If my technique isn't working, my Sensei and partner will tell me and help me make it effective. In my dojo, we don't just fall because we're supposed to - we fall because the technique is working. We also train doing a lot of simple, direct techniques that will work on the street. After having trained for only a few months at this dojo, I feel confident that I can defend myself if I ever need to.
Aikido has a broad spectrum of styles. I have found myself suprisingly happy with a more combat oriented Aikido. Fukasa-ryu is very effective and I am proud to be learning it.
I certainly have no negative things to say about other styles, only having practiced one other, and having found something that appeals to another side of me....
My point is to keep searching. You will find your own Aikido that is what you seek.
Best wishes,
Camille

actoman
07-14-2005, 04:05 AM
Mortal, I do wish you the best...but think on this first..

Aikido helped you change into the person you are today (apparently in a big way). according to many I talk to, they too get burned out and want to try something different...this is a test of your mind to stay in the fight and keep going.

I believe, and this is only opinion, that you will one day make it back to the mat.

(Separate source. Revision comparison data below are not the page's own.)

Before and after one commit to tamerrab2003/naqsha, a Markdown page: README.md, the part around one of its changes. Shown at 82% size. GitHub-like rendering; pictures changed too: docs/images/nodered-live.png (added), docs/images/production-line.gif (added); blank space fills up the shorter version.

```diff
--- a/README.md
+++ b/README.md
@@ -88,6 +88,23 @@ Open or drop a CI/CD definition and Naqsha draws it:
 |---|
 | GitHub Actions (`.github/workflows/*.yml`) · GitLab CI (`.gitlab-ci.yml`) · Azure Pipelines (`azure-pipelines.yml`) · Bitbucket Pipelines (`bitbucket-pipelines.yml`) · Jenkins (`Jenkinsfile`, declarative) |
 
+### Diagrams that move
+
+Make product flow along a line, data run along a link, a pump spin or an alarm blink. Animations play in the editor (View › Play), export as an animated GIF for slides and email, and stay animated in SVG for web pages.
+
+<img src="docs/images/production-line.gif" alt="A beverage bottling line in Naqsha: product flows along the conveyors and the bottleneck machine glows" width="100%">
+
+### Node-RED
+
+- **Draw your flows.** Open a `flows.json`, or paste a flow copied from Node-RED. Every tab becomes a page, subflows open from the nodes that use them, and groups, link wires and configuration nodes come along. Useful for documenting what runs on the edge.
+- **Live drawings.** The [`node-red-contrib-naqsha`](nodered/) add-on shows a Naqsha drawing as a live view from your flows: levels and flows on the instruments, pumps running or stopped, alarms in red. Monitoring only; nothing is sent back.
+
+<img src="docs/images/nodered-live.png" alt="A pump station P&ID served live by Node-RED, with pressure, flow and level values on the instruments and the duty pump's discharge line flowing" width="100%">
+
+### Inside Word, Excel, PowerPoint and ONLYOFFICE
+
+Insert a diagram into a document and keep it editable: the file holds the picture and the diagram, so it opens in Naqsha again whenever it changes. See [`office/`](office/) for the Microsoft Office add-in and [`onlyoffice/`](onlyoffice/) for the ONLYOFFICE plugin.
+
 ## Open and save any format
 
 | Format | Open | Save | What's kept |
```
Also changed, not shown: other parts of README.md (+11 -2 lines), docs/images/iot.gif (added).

But for now good luck!

wmanthony527@msn.com
10-18-2009, 05:42 PM
Never sent a reply to a forum before, but fell the need. I was with the fukasa-ryu group in Pennsylvania also, in fact I was a senior student who didn't care what color his belt was and just lived for Aikido, and all offered art training . It started as Aikido Tenshinkai, Sensei's teacher was from Flordia, My respect is always, and in the beginning it was just a few of us, we trained hard and I respect our YOUNG Sensei, then one day the Sensei told me that todays students want to learn from a 5th dan or better, within the next year the Sensei's cousin, from New York started Fukasa -Ryu in year 2000 -2001 and Sensei was a fifth dan. Apparently Fukasa-Ryu "Soke" had Aikido training along with all the other arts. Today Aikido masters teacher is now a Soke-Dai. I know I missed the point of true Buda and let personal problems at the time get in my way, but forgive me for speaking up. I'm an older student who I think was respected from my peers and most likely upset at myself. We had ranks in Tenshinkai and Fukasa-Ryu, I always wore my Tenshinkai rank even after receiving an Dan ranking in Fukasa-Ryu Aikido. Teachers have an influence on students younger or older and vise versa. I'm in my 50's and wish I had just one of the extra lifetimes to master an art that, it seems, are so common. These teachers are good teachers and good people, guess I'm old fashioned (along with just old) and wish all would respect their 1st Dan and not worry past that !!!
With Respect to all, William